… which is just the sort of accusation he has leveled in the past to noteworthy effect, the ICA responded with boilerplate about how much it is helping the City. And…
In a statement, ICA chairman Nicholas Varischetti did not address the allegations of illegal no-bid contracts but said the authority “would welcome the auditor general to review our records and to perform a complete audit of our work.” He added that he has directed executive director Henry Sciortino to “make any accommodations necessary to support the auditor general should he wish to avail himself of this request.” He noted that the authority’s annual reports, official correspondence and meeting minutes are available on its website. (ibid)
That seemed like a self-assured response until one considers that the Auditor General obviously possesses unquestionable authority to audit the ICA, and that the ICA’s website promptly went down and has been down ever since:
It’s only the smell test. But it’s another failure.
Pittsburgh is almost out of Act 47. The city by any ordinary interpretation has passed enough balanced and approved budgets that the ICA by its own law may expire. But its officials are arguing that “conditionally” approved budgets don’t count, and revoking old approvals on specious-seeming grounds.
If the Legislature’s ICA has become more trouble than it is worth in oversight’s waning days, then Governor Tom Wolf can decide to take up the simple responsibility of safeguarding non-City residents’ interests himself, by adopting the city’s interpretation. It might even earn him a boost, to become the Governor that liberated Pittsburgh and its neighbors from inefficiency and politics.
Sen. Scarnati and Rep. Turzai might take the Governor to court to argue their own interpretation, but then they’d be the ones “wasting taxpayers money on frivolous lawsuits”. And in what public interest?

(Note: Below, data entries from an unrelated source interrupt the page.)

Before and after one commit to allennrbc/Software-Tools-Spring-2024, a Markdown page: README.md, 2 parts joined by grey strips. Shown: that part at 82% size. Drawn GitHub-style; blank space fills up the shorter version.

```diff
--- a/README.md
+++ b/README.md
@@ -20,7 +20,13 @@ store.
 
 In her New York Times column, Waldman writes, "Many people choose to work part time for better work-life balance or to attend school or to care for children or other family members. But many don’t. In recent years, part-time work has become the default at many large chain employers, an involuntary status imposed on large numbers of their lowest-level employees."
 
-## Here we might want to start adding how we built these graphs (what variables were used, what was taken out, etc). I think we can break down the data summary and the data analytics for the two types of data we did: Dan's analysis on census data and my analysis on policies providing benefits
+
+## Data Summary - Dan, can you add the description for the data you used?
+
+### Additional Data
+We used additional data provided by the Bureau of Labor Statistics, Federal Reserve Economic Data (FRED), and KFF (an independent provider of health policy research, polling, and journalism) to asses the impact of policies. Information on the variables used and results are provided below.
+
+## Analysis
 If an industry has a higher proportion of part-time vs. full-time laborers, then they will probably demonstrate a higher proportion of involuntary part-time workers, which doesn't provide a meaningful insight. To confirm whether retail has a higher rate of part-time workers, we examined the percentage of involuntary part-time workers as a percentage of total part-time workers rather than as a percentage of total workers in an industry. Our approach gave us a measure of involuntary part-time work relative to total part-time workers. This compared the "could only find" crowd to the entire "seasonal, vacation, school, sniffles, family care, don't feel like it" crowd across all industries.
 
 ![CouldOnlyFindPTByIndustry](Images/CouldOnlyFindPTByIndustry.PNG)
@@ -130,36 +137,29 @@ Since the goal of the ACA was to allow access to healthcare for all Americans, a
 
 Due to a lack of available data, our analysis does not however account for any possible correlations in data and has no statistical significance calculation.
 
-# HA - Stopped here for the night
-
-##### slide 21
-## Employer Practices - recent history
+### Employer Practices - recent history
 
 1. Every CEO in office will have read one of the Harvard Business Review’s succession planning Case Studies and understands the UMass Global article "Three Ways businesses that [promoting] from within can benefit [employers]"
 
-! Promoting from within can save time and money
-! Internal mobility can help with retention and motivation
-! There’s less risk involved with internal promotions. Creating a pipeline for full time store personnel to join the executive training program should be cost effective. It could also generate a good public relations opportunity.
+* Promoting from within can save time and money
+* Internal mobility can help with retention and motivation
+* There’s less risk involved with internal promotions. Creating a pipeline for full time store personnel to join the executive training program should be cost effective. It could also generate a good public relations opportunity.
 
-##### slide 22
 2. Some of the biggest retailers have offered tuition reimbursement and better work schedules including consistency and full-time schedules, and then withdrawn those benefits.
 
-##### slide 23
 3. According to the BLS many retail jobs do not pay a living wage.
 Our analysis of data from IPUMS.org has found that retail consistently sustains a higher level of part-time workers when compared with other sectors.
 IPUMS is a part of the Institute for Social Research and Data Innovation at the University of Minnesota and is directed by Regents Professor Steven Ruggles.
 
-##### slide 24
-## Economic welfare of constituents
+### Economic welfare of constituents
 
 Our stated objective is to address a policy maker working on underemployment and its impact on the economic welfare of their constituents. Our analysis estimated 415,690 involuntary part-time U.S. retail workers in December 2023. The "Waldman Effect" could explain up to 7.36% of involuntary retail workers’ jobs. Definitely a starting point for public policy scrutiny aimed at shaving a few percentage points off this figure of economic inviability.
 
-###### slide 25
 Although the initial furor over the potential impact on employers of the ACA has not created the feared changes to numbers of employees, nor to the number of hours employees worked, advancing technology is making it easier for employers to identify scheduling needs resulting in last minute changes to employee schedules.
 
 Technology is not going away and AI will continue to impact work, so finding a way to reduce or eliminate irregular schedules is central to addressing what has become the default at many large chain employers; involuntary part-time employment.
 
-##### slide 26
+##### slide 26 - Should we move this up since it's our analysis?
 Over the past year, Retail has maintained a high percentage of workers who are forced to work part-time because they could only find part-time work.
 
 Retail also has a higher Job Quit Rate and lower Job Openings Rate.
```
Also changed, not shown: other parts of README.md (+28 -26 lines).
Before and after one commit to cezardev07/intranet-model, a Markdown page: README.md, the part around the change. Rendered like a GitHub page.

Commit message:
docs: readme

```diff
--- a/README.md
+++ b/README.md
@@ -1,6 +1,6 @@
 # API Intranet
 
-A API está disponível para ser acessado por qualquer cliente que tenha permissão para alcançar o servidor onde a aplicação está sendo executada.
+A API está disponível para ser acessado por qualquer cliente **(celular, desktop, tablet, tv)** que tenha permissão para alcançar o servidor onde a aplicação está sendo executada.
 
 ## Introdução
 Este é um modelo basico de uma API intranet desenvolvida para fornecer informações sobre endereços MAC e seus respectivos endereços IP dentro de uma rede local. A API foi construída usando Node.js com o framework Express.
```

I don’t know what the next few months will bring. But if the ICA had remained a quarterly roundtable of legislative designees protecting suburban pocketbooks, and not long ago morphed into a perfectly Orwellian bureau of “Cooperation”, it would have saved the Commonwealth a lot of grief. Perhaps like all good things it should come to an end.